#### EXERCISE REQUIREMENTS
In the records below, find each line holding the word "color" and copy it.

#### Data entries

=-=-=-=-=

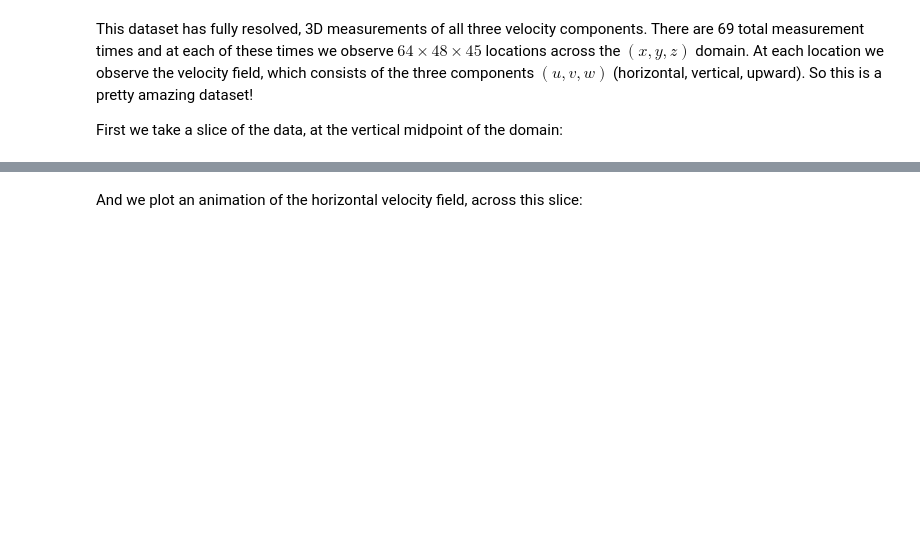
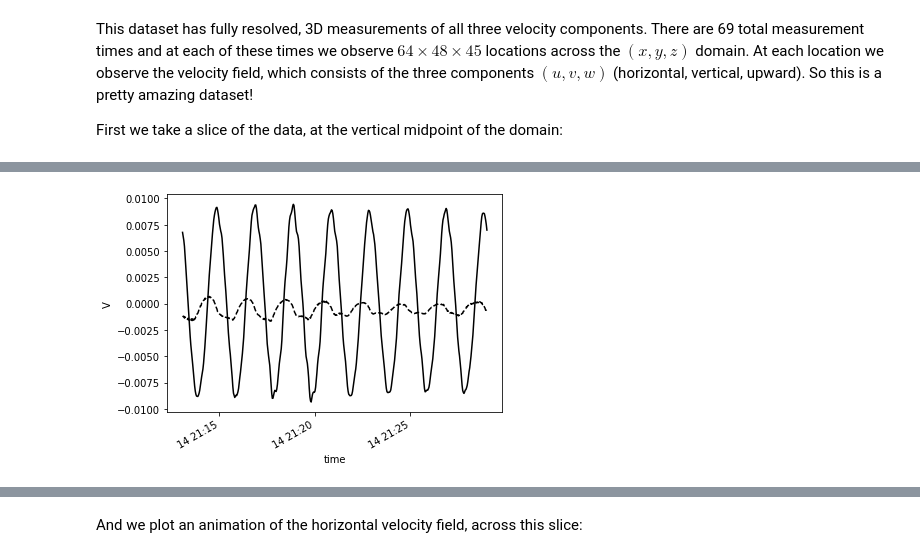
Before and after one commit to connor-duffin/sswfe, a Jupyter notebook: docs/dataset-small-tests.ipynb, the cells around one changed output, grey strips where cells are left out. Saved outputs shown, nothing was run; the diff lists cells and outputs as text; code cells hidden in the pictures; blank space fills up the shorter version.

```diff
--- a/docs/dataset-small-tests.ipynb
+++ b/docs/dataset-small-tests.ipynb
@@ -60,3 +62,13 @@ plt.show()
+# %%
+u_spatial_average = np.mean(ds.U, axis=(1, 2, 3))
+v_spatial_average = np.mean(ds.V, axis=(1, 2, 3))
+# w_spatial_average = np.mean(ds.W, axis=[1, 2, 3])
+
+u_spatial_average.plot(color="black")
+v_spatial_average.plot(color="black", ls="--")
+plt.show()
+# %% [output]
+[figure, added]
 # %%
 x_idx = (np.abs(u_averaged.coords["x"] - 0.15)).argmin()
 y_idx = (np.abs(u_averaged.coords["y"] - 0.1801)).argmin()
```
Also changed, not shown: parts of 9 cells of this notebook, 1 other file.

=-=-=-=-=

#### RESULT FOR THIS TASK
+u_spatial_average.plot(color="black")
+v_spatial_average.plot(color="black", ls="--")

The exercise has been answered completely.